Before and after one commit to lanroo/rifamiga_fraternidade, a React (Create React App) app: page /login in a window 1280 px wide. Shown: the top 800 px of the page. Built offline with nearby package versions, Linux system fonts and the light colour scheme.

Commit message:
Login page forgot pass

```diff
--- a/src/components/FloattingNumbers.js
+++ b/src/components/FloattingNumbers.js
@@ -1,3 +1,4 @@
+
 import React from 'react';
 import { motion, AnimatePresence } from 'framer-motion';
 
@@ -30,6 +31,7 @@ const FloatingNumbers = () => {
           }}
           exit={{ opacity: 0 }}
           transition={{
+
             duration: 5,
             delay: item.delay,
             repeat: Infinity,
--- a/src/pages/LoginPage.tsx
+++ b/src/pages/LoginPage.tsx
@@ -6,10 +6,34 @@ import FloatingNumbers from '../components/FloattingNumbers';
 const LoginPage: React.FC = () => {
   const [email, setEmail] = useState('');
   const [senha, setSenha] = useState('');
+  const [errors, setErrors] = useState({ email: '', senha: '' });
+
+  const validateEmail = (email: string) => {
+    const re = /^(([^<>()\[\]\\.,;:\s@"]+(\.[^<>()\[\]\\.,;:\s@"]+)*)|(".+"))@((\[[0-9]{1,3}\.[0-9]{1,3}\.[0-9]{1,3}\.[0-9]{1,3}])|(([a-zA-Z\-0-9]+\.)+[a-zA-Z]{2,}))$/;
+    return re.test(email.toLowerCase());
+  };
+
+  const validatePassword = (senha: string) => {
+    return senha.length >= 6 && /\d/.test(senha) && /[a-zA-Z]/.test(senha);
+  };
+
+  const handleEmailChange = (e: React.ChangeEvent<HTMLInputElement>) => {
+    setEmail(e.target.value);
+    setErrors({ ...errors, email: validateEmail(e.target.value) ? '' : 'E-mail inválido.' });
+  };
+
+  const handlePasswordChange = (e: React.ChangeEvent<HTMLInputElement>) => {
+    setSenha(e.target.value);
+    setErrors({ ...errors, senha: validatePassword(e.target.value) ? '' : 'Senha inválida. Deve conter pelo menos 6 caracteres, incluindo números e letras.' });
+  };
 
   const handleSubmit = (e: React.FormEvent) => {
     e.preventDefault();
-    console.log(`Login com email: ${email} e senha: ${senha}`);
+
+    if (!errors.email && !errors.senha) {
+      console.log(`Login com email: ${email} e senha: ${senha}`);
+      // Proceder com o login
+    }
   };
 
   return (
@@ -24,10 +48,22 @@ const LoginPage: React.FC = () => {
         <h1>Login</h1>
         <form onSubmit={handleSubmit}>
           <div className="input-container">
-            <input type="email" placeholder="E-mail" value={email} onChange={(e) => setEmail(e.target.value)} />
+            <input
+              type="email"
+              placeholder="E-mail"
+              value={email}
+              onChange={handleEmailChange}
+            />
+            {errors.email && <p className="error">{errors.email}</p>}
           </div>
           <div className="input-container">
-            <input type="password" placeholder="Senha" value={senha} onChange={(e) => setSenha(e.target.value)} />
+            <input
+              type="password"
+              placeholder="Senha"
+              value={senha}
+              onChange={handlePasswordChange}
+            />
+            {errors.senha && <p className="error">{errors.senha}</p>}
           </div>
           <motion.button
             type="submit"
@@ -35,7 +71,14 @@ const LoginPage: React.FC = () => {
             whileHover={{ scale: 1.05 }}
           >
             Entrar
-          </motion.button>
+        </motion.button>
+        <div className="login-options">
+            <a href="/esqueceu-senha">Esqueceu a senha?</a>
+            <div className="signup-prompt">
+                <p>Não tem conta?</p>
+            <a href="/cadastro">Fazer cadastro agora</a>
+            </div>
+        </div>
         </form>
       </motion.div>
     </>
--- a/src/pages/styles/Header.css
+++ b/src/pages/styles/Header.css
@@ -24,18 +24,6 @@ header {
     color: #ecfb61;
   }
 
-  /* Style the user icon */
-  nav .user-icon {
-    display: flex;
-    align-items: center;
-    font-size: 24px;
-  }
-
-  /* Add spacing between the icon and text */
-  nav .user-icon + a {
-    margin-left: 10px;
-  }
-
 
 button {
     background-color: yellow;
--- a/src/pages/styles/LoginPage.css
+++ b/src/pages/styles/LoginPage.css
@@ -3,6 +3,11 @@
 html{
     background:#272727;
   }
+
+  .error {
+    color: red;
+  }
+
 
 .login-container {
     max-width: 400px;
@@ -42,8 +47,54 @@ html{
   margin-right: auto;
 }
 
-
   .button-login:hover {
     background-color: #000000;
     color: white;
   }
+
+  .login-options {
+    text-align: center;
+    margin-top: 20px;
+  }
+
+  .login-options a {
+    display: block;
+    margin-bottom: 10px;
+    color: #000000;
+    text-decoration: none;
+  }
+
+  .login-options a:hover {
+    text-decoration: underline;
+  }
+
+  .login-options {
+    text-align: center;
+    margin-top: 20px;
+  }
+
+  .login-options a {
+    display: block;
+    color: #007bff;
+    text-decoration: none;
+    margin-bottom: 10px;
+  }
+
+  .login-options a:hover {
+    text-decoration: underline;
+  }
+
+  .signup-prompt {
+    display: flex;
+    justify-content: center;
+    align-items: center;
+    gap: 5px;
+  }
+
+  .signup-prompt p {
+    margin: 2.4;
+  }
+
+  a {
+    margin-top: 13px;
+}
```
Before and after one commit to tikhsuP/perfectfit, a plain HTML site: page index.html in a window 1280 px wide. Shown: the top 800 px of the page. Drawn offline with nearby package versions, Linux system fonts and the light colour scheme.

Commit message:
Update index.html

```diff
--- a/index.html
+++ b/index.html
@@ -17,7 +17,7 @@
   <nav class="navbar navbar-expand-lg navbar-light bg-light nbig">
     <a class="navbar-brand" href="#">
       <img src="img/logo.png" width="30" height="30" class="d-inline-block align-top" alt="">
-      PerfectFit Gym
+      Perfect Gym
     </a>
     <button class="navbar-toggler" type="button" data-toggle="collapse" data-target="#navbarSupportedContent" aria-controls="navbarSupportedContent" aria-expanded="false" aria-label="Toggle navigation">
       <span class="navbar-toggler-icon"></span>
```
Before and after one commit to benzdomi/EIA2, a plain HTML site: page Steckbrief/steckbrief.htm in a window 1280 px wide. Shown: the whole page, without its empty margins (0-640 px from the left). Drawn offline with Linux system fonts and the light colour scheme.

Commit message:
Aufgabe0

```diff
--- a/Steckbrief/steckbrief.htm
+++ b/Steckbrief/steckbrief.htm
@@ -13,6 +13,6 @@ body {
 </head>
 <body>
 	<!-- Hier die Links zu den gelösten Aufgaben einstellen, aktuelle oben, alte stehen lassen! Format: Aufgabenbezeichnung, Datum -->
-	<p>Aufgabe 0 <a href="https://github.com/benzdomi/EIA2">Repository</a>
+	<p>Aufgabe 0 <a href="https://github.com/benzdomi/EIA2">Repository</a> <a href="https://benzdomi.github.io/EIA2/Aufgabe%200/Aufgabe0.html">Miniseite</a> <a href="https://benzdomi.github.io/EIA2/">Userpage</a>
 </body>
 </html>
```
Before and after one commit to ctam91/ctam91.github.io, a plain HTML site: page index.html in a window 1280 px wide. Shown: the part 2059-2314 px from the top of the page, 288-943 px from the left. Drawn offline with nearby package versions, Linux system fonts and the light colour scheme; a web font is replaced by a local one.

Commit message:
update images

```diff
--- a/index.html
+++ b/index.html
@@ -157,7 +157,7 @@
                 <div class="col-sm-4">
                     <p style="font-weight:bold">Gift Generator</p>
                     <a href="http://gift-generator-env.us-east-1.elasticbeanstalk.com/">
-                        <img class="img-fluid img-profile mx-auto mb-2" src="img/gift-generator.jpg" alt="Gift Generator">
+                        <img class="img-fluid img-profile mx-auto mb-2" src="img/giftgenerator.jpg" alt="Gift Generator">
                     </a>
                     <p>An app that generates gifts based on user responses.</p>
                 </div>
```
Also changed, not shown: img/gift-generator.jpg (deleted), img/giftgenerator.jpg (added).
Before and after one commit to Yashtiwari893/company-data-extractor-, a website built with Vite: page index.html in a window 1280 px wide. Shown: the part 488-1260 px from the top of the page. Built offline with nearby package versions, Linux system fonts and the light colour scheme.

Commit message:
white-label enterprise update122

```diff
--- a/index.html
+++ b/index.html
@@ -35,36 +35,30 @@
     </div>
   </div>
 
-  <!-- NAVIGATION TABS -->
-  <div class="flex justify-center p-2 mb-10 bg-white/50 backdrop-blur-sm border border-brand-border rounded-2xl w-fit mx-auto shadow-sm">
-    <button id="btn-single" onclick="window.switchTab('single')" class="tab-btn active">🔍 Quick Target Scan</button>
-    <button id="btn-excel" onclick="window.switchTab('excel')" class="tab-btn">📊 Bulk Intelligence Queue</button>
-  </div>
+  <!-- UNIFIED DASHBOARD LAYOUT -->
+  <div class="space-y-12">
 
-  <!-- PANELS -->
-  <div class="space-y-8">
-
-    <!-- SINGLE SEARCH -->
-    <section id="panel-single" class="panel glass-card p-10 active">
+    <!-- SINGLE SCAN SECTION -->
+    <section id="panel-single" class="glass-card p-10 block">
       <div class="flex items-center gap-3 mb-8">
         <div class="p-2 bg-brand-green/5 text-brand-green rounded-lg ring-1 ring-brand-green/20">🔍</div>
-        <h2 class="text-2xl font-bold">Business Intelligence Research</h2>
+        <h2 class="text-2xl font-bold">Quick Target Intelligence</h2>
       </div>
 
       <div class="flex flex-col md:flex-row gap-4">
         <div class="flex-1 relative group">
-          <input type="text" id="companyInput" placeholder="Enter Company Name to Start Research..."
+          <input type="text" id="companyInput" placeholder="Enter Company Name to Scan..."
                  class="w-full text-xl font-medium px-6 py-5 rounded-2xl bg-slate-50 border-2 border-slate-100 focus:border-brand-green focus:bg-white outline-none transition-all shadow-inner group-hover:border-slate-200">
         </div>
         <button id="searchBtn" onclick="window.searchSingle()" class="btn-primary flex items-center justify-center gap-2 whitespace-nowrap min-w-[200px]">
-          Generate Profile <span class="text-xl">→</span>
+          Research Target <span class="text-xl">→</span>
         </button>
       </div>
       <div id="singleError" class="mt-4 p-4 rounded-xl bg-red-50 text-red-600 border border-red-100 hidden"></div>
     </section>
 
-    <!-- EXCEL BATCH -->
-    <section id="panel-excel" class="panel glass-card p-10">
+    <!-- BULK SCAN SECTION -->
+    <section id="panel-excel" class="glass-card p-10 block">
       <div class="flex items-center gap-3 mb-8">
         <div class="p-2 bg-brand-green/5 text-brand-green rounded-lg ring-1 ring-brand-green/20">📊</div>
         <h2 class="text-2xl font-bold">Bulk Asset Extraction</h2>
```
***
→ **Action item**
Check the data line by line and report how many lines contain "setErrors" as a word or string, giving nothing besides the number.

→ **Answer space**
3